This pair of chariot fittings are a testament to the remarkable artistry and technical mastery of Eastern Zhou metal workers. The fittings are exquisitely decorated with a combination of reticulation and inlay. The inlay, which is wrought with exceptional skill, uses both gold and silver to achieve dazzling and complex designs depicting dragons and phoenixes. These inlays would have been created by casting shallow indentations on the original bronze object and then inlaying the gold and silver, which was worked cold. The head and elongated neck of the phoenix provides the projecting element, while the dragon, with open-work body writhes over the main part of the fitting, provides a hook element, and appears to chase the phoenix. It is significant that the two bronze chariots excavated from the tomb of Qin Shihuang, the First Emperor (221–210 BC) – a liche and an anche – were both decorated with dragons. The emperor specifically associated himself with the dragon, while comparing his empress to the legendary phoenix, and from this time to the end of the dynastic period the dragon and phoenix were symbols of imperial power. It is possible, therefore, that these fittings were made for an emperor, which might explain their unusually large size combined with their lavish decoration.

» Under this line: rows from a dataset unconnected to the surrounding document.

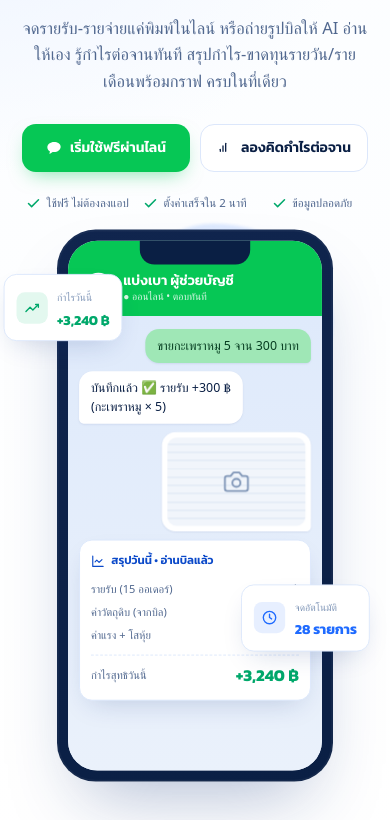
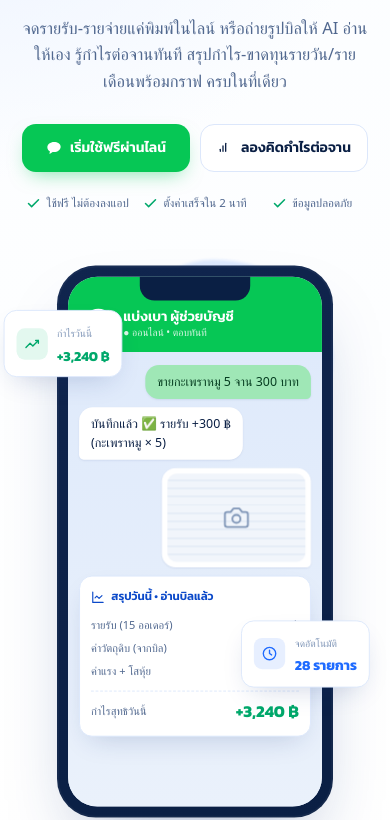
Before and after one commit to seofullgod-a11y/ranroo_landing, a website: page baengbao-landing/public/index.html in a window 390 px wide. Shown: the part 291-1111 px from the top of the page. Drawn offline with Linux system fonts and the light colour scheme; a web font is replaced by a local one.

Commit message:
Add files via upload

```diff
--- a/baengbao-landing/public/index.html
+++ b/baengbao-landing/public/index.html
@@ -320,7 +320,7 @@
 
   /* ---------- RESPONSIVE ---------- */
   @media(max-width:980px){
-    .hero-grid{grid-template-columns:1fr;gap:6px}
+    .hero-grid{grid-template-columns:1fr;gap:32px}
     .hero-copy{text-align:center;max-width:580px;margin:0 auto}
     .hero-sub{margin-left:auto;margin-right:auto}
     .hero-actions{justify-content:center}
@@ -340,7 +340,7 @@
   }
   @media(max-width:560px){
     .hero{padding:46px 0 20px}
-    .phone-stage{transform:scale(.92);transform-origin:top center;margin-top:8px}
+    .phone-stage{transform:scale(.92);transform-origin:top center;margin-top:18px}
     /* ปุ่ม hero เรียงซ้าย-ขวา */
     .hero-actions{flex-wrap:nowrap;gap:10px}
     .hero-actions .btn{flex:1;min-width:0;padding:14px 8px;font-size:14px;line-height:1.25}
```
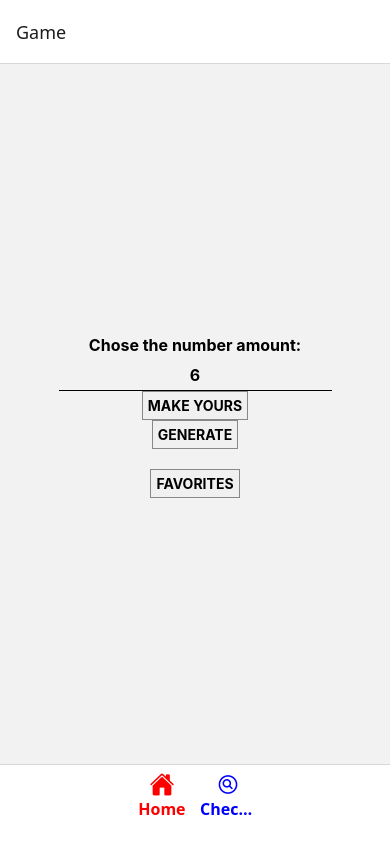
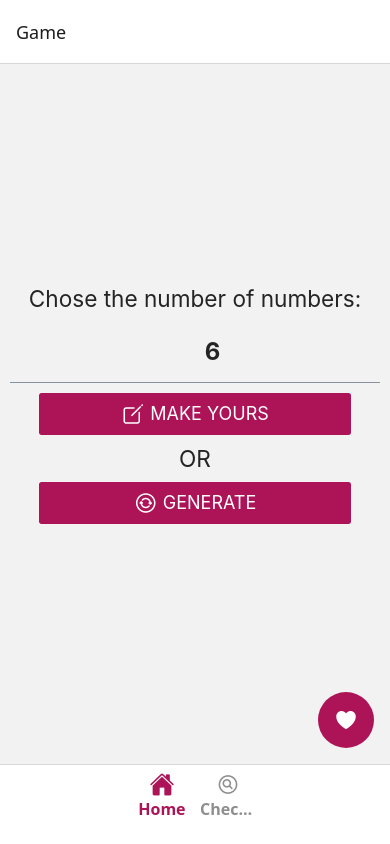
Before and after one commit to MatheusMFranco/better, a React Native app: screen /Game in a window 390 px wide. Built offline with nearby package versions, Linux system fonts and the light colour scheme.

Commit message:
feat: add style and finish own game modal

```diff
--- a/src/App.tsx
+++ b/src/App.tsx
@@ -18,8 +18,7 @@ export default function App() {
           <Tab.Navigator
             initialRouteName="Home"
             screenOptions={({ route }) => ({
-              tabBarActiveTintColor: 'red',
-              tabBarInactiveTintColor: 'blue',
+              tabBarActiveTintColor: '#ad1457',
               tabBarLabelStyle: {
                 fontSize: 16,
                 fontWeight: 'bold',
--- a/src/components/button/Button.style.js
+++ b/src/components/button/Button.style.js
@@ -34,13 +34,4 @@ export default StyleSheet.create({
         textAlign: 'center',
         width: '100%',
     },
-    action: {
-        fontSize: 14,
-        padding: 5,
-        borderWidth: 1,
-        backgroundColor: '#f0f0f0',
-        textAlign: 'center',
-        borderColor: '#888',
-        fontWeight: 'bold',
-    },
 });
--- a/src/components/display/Display.js
+++ b/src/components/display/Display.js
@@ -1,17 +1,62 @@
-import react from 'react';
+import react, { useContext } from 'react';
 import {
+    Alert,
+    Platform,
     SafeAreaView,
     Text,
+    ToastAndroid,
+    View,
 } from 'react-native';
+import { Button } from '@rneui/themed';
+import Ionicons from 'react-native-vector-icons/Ionicons';
 
 import styles from './Display.style';
+import GameContext from '../../context/GameContext';
 
-export default props => {
+export default (props) => {
+
+    const { dispatch, state } = useContext(GameContext);
+
+    const notify = (message) => {
+        if (Platform.OS === 'android') {
+            ToastAndroid.show(message, ToastAndroid.SHORT);
+        } else if (Platform.OS === 'ios') {
+            Alert.alert('Loto', message);
+        }
+    };
+
+    const save = () => {
+        const game = props.value;
+        const existingGames = state.data || [];
+        if (existingGames.includes(game)) {
+            notify(`${game} has already been saved!`);
+        } else {
+            dispatch({
+                type: 'createGame',
+                payload: game,
+            });
+            const message = `${game} has been saved!`;
+            notify(message);
+            props.cancel();
+        }
+    };
+
     return (
         <SafeAreaView style={styles.display}>
-            <Text style={styles.displayValue} numberOfLines={1}>
+            <Text style={styles.displayValue}>
                 {props.value}
             </Text>
+            {props.amount === props.max && (
+                <View style={styles.buttons}>
+                    <Button
+                        icon={<Ionicons name='heart-outline' size={15} color='white' />}
+                        title=' SAVE'
+                        color='secondary'
+                        buttonStyle={{ margin: 10 }}
+                        onPress={save}
+                    />
+                </View>
+            )}
         </SafeAreaView>
     )
 };
--- a/src/components/display/Display.style.js
+++ b/src/components/display/Display.style.js
@@ -5,12 +5,19 @@ export default StyleSheet.create({
         flex: 1,
         padding: 20,
         justifyContent: 'center',
-        backgroundColor: 'rgba(0,0,0,0.6)',
         alignItems: 'center',
-        width: '100%',
+        width: '60%',
     },
     displayValue: {
         fontSize: 24,
         color: '#fff',
+        textAlign: 'center',
     },
+    buttons: {
+        padding: 10,
+        flexDirection: 'row',
+        justifyContent: 'center',
+        width: '100%',
+        alignItems: 'center',
+    }
 });
--- a/src/components/loto/Generator.js
+++ b/src/components/loto/Generator.js
@@ -1,16 +1,19 @@
 import React, { useState, useCallback, useContext } from 'react';
 import { SafeAreaView, ToastAndroid, Platform, Alert } from 'react-native';
-import { Button } from 'react-native-elements';
+import { Button } from '@rneui/themed';
 import Ionicons from 'react-native-vector-icons/Ionicons';
 
 import styles from './Loto.style';
 import Chosen from './Chosen';
-import Action from '../button/Action';
 import GameContext from '../../context/GameContext';
 
 const Generator = ({ amount }) => {
   const [numbers, setNumbers] = useState([]);
   const { dispatch, state } = useContext(GameContext);
+
+  const MAX_AMOUNT = 12;
+
+  const isInvalid = amount <= 0 || amount > MAX_AMOUNT;
 
   const randomize = useCallback((list) => {
     const random = Math.ceil(Math.random() * 60) + 1;
@@ -34,7 +37,7 @@ const Generator = ({ amount }) => {
   }, [amount, randomize]);
 
   const save = () => {
-    const game = numbers.join(', ');
+    const game = numbers.sort((a, b) => a - b).join(' ');
     const existingGames = state.data || [];
     if (existingGames.includes(game)) {
       notify(`${game} has already been saved!`);
@@ -55,7 +58,14 @@ const Generator = ({ amount }) => {
 
   return (
     <>
-      <Action label="GENERATE" onClick={generateNumbers} />
+      <Button
+        title=" GENERATE"
+        color="secondary"
+        containerStyle={styles.Action}
+        icon={<Ionicons name='sync-circle-outline' size={24} color='white' />}
+        onPress={generateNumbers}
+        disabled={isInvalid}
+      />
       <SafeAreaView style={styles.NumberList}>
         {displayNumbers()}
       </SafeAreaView>
@@ -63,6 +73,7 @@ const Generator = ({ amount }) => {
         <Button
           icon={<Ionicons name='heart-outline' size={15} color='white' />}
           title=" SAVE"
+          color="secondary"
           onPress={save}
         />
       )}
--- a/src/components/loto/Loto.style.js
+++ b/src/components/loto/Loto.style.js
@@ -17,8 +17,12 @@ export default StyleSheet.create({
     },
     NumberList: {
         marginTop: 20,
+        marginBottom: 10,
         flexDirection: 'row',
         flexWrap: 'wrap',
         justifyContent: 'center',
-    }
+    },
+    Action: {
+        width: '80%',
+    },
 });
--- a/src/modals/Modal.style.js
+++ b/src/modals/Modal.style.js
@@ -5,10 +5,10 @@ export default StyleSheet.create({
         flex: 1,
         alignItems: 'center',
         justifyContent: 'center',
-        backgroundColor: 'rgba(0,0,0,0.5)',
+        backgroundColor: 'rgba(0,0,0,0.8)',
     },
     buttons: {
         flexDirection: 'row',
         flexWrap: 'wrap',
-    }
+    },
 });
--- a/src/modals/NumbersSelector.js
+++ b/src/modals/NumbersSelector.js
@@ -1,10 +1,11 @@
 import react, { useState } from 'react';
-import { Modal, SafeAreaView, View } from 'react-native';
+import { Alert, Modal, Platform, SafeAreaView, ToastAndroid, View } from 'react-native';
+import { FAB, Button } from '@rneui/themed';
+import Ionicons from 'react-native-vector-icons/Ionicons';
 
 import styles from './Modal.style';
 import Selectable from '../components/button/Selectable';
 import Display from '../components/display/Display';
-import Action from '../components/button/Action';
 
 export default props => {
     const [numbers, setNumbers] = useState([]);
@@ -19,15 +20,20 @@ export default props => {
       }
     };
 
+    const cancel = () => {
+      setNumbers([]);
+      props.onCancel();
+    };
+
     return (
       <Modal
         onRequestClose={props.onCancel}
         visible={props.isVisible}
         animationType='slide'
-        transparent={true}>
+        transparent={true}
+      >
         <SafeAreaView style={styles.frame}>
-          <Action label='Close' onClick={props.onCancel} />
-          <Display value={numbers.sort((a, b) => a - b).join(', ')} />
+          <Display cancel={cancel} amount={numbers.length} max={props.amount} value={numbers.sort((a, b) => a - b).join(' ')} />
           <View style={styles.buttons}>
             {
               Array.from({ length: 60 }, (_, i) => {
@@ -44,6 +50,14 @@ export default props => {
               })
             }
           </View>
+          <FAB
+            icon={<Ionicons name='close' size={20} color='white' />}
+            onPress={cancel}
+            containerStyle={{ zIndex: 10 }}
+            size='small'
+            style={{ position: 'absolute', top: 20, left: '45%'}}
+            pointerEvents="box-only"
+          />
         </SafeAreaView>
       </Modal>
     );
--- a/src/views/Game.tsx
+++ b/src/views/Game.tsx
@@ -2,14 +2,13 @@ import React, { useState } from 'react';
 import {
   SafeAreaView,
   StyleSheet,
-  Text,
-  TextInput,
 } from 'react-native';
 import { StackNavigationProp } from '@react-navigation/stack';
+import { SpeedDial, Button, Text, Input } from '@rneui/themed';
+import Ionicons from 'react-native-vector-icons/Ionicons';
 
 import Generator from '../components/loto/Generator';
 import NumbersSelector from '../modals/NumbersSelector';
-import Action from '../components/button/Action';
 
 type RootStackParamList = {
   Favorites: undefined;
@@ -19,33 +18,67 @@ type DetailsScreenNavigationProp = StackNavigationProp<RootStackParamList, 'Favo
 
 const Game = ({ navigation }: { navigation: DetailsScreenNavigationProp }) => {
   const [showModal, setShowModal] = useState(false);
+  const [openFavoritesDeal, setFavoritesDeal] = React.useState(false);
   const [amount, setAmount] = useState(6);
+
+  const MAX_AMOUNT = 12;
 
   const updateAmount = (size: string) => setAmount(+size);
 
+  const isInvalid = amount <= 0 || amount > MAX_AMOUNT;
+
   return (
     <SafeAreaView style={style.App}>
-      <Text style={style.TextDefault}>Chose the number amount:</Text>
-      <TextInput
-        style={[style.Input, style.TextDefault]}
+      <Text h4 style={style.Container}>
+        Chose the number of numbers:
+      </Text>
+      <Input
+        style={[style.Input, style.Container]}
         keyboardType="numeric"
         value={`${amount}`}
         onChangeText={updateAmount}
+        errorStyle={style.Input}
+        errorMessage={isInvalid ? `The value must be greater than zero and less than ${MAX_AMOUNT}` : ''}
       />
       <NumbersSelector
         amount={amount}
         isVisible={showModal}
         onCancel={() => setShowModal(false)}
       />
-      <Action
-        label="MAKE YOURS"
-        onClick={() => setShowModal(true)}
+      <Button
+        title=" MAKE YOURS"
+        color="secondary"
+        icon={<Ionicons name='create-outline' size={24} color='white' />}
+        onPress={() => setShowModal(true)}
+        disabled={isInvalid}
+        containerStyle={style.Action}
       />
+      <Text h4 style={style.Container}>OR</Text>
       <Generator amount={amount} />
-      <Action
-        label="FAVORITES"
-        onClick={() => navigation.navigate('Favorites')}
-      />
+      <SpeedDial
+        isOpen={openFavoritesDeal}
+        icon={<Ionicons name='heart' size={24} color='white' />}
+        openIcon={<Ionicons name='close' size={24} color='white' />}
+        onOpen={() => setFavoritesDeal(!openFavoritesDeal)}
+        onClose={() => setFavoritesDeal(!openFavoritesDeal)}
+      >
+        <SpeedDial.Action
+          icon={<Ionicons name='alarm' size={20} color='white' />}
+          title="Daily"
+          onPress={() => {
+            navigation.navigate('Favorites');
+            setFavoritesDeal(false);
+          }}
+        />
+        <SpeedDial.Action
+          icon={<Ionicons name='star' size={20} color='white' />}
+          title="Specials"
+          onPress={() => {
+            navigation.navigate('Favorites');
+            setFavoritesDeal(false);
+          }}
+        />
+      </SpeedDial>
     </SafeAreaView>
   );
 };
@@ -58,14 +91,16 @@ const style = StyleSheet.create({
     fontSize: 12,
     textAlign: 'justify',
   },
+  Container: {
+    margin: 10,
+  },
   Input: {
-    borderBottomWidth: 1,
-  },
-  TextDefault: {
-    fontSize: 16,
+    fontSize: 24,
     textAlign: 'center',
     fontWeight: 'bold',
-    padding: 5,
+  },
+  Action: {
+    width: '80%',
   },
 });
 
```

Chariots were not a Chinese invention, and those used in China were developed from the chariots of non-Chinese tribes in the north. Although it has been suggested that chariots may have been used in China as much as four centuries earlier, the tomb of King Wuding (r. c. 1200-1118 BCE) of the Shang dynasty at Anyang is the earliest of the horse and chariot burials discovered to date, The regular discovery of weapons in association with Shang dynasty chariots suggests that they were used for military purposes. However, the use of chariots in battle was limited by their inability to cope with rocky terrain, and it seems that they were more often used as mobile command posts or for ceremonial use. In Sunzi’s Art of War (c. 5th century BCE) there is a description which would suggest the former:
‘One chariot carries three mailed officers, seventytwo foot troops accompany it. Additionally, there are ten cooks and servants, five men to take care of uniforms, five grooms in charge of fodder, and five men to collect firewood and draw water. Seventy-five men to one light chariot, twenty-five to one baggage wagon, so that taking the two together one hundred men compose a company.’ (See Jenny So and Emma C. Bunker, Traders and Raiders on China’s Northern Frontier, Seattle and Washington, 1995, p. 26.)

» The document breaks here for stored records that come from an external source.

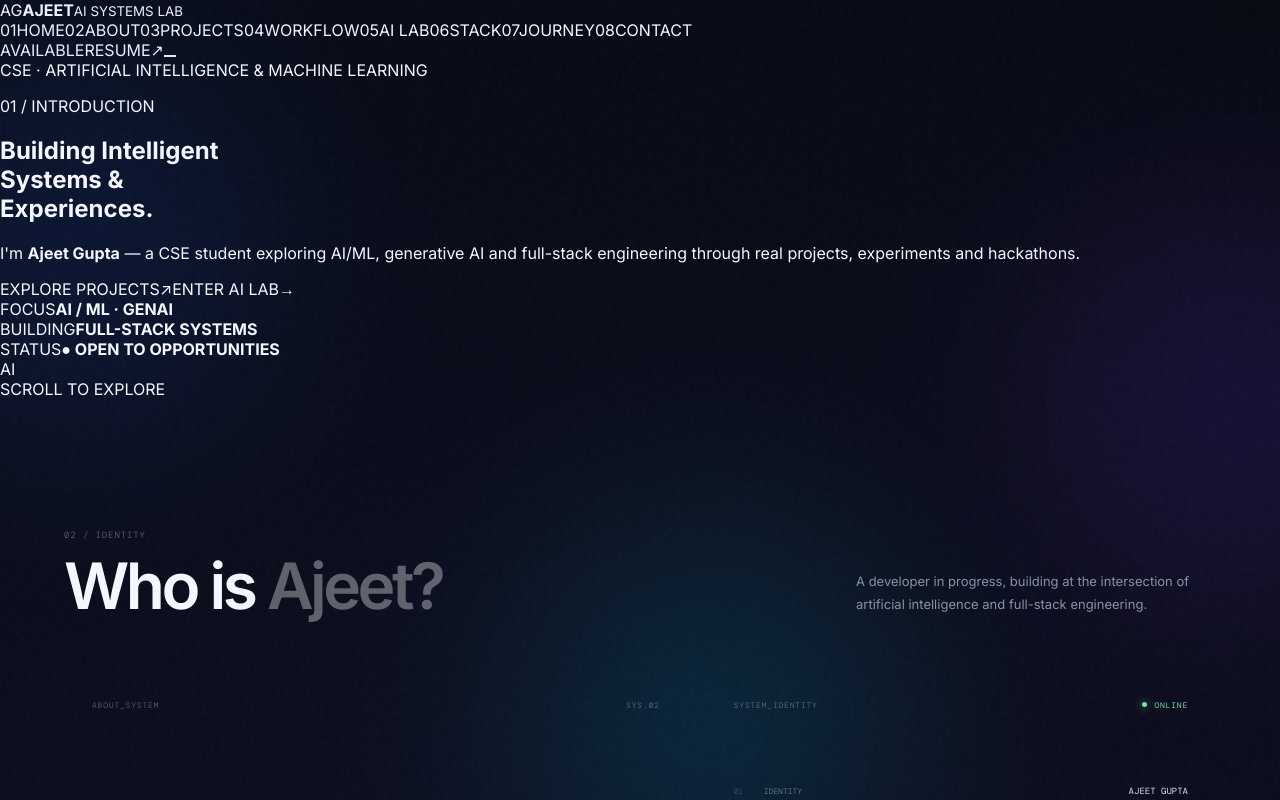
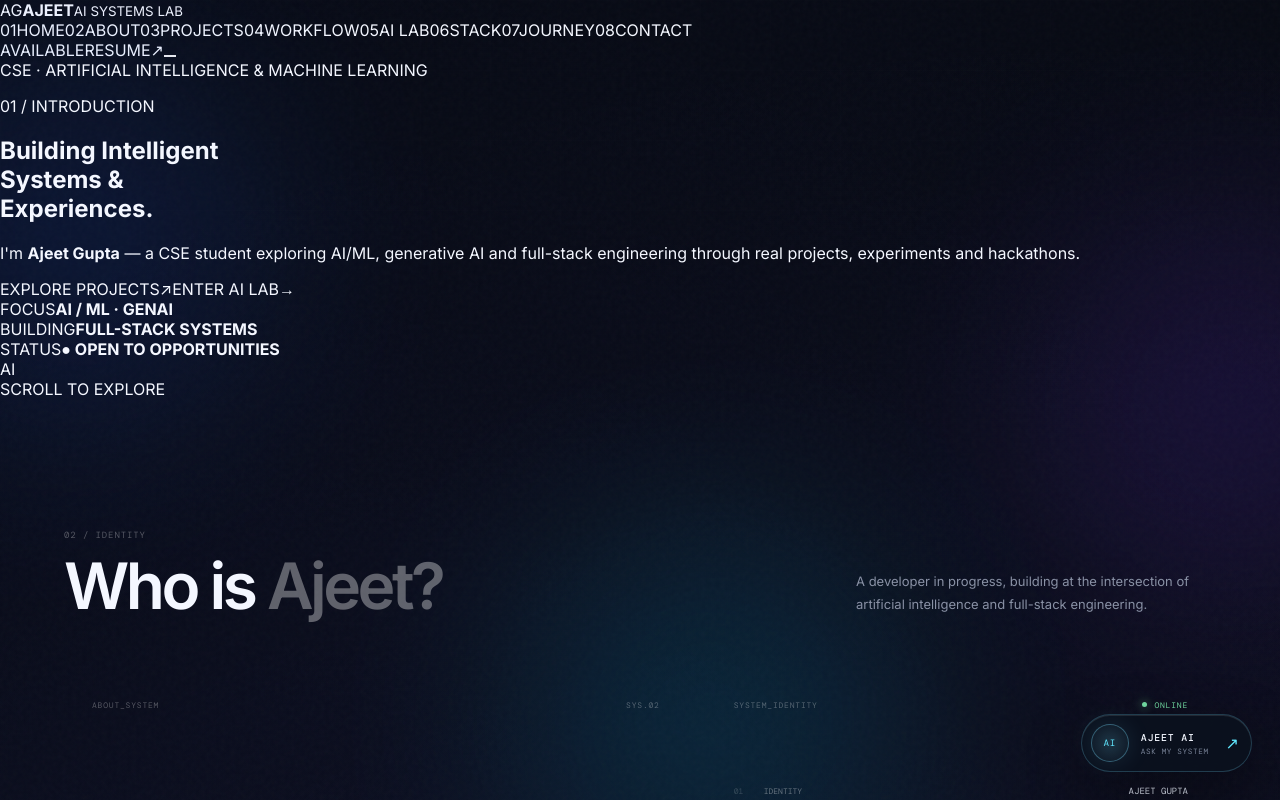
Before and after one commit to gajit9147-dev/Ajeet-Portfolio, a React (Vite) app in the folder client/: page / in a window 1280 px wide. Shown: the top 800 px of the page. Built offline with nearby package versions, Linux system fonts and the light colour scheme; a web font is replaced by a local one.

Commit message:
Include assistant in App component

```diff
--- a/client/src/App.jsx
+++ b/client/src/App.jsx
@@ -7,6 +7,7 @@ import AILab from "./sections/AILab/AILab";
 import Skills from "./sections/Skills/Skills";
 import Journey from "./sections/Journey/Journey";
 import Contact from "./sections/Contact/Contact";
+import AIAssistant from "./components/ai/AIAssistant";
 
 function App() {
   return (
@@ -29,6 +30,8 @@ function App() {
         <Journey />
         <Contact />
       </main>
+
+      <AIAssistant />
     </div>
   );
 }
```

The Zhou dynasty Shijing (Book of Odes) also describes elaborately decorated chariots which were decked with multicoloured banners, tassels, and bells. Chariots are even mentioned in the Zhao Hun (Summoning of the Soul), which is often attributed to Qu Yuan (c. 340–278 BCE), but which may have been written by Song Yu (fl. 298–263 BCE). One section of Zhao Hun describes the joys of riding in a royal park in a magnificent chariot:
‘You shall explore, O Soul, the parks in spring;
Your jewelled axels gleaming in the sun
And yoke inlaid with gold;’
Ending with: ‘O Soul come back and live for these
delights’ (Translated by Arthur Waley, Translations
from the Chinese, New York, 1941, p. 14.)
The kind of chariots for which the current chariot fittings were made first appeared during the Zhou dynasty for the use of kings, their consorts, and other members of the aristocracy. The size of the chariot and the number of horses used to pull it depended on the rank and sex of the occupant. It is interesting to note that a chariot with fittings somewhat similar to the current pair was excavated in 1980 from a late 3rd century tomb to the west of Qin Shihuang’s mausoleum (see Cheng Xuehua, ‘Qin Shihuang ling yi hao tongchema’, Kaogu yu Wenwu, 1990, no. 5, frontispiece and pp. 1-2; Sun Ji, ‘Luelun Shihuang lingyi hao tongche’, Wenwu, 1991, no. 1, pp. 14-19). Such fittings were attached to the front of the chariot to support a cross-bow. The cross-bow would have been suspended so that it rested on the curved neck of the phoenix, while the stock of the cross-bow rested against the upper part of the chariot. In this position the trigger mechanism of the cross-bow would have been within reach of the charioteer, and the string of the bow could have been drawn using the gaping mouth of the dragon on the fitting.
Very few chariot-fittings of this type have survived, but fittings of similar type, albeit of simpler design were excavated at Jincun in the 1920s (see Sueji Umehara, ‘Rakuyo Kinson Kobo Shuei’ (Report of the Findings of the Old Tombs at Jincun, Luoyang), Kyoto, 1937, pls. 53-56). The Jincun find included four pairs of fittings with dragon heads and bodies cast in relief (although without open-work). Another pair of chariot fittings, now in the Idemitsu Collection have similar phoenix heads to those on the current fittings (illustrated Idemitsu Museum of Arts, Ancient Chinese Arts in the Idemitsu Collection, Tokyo, 1989, no. 219).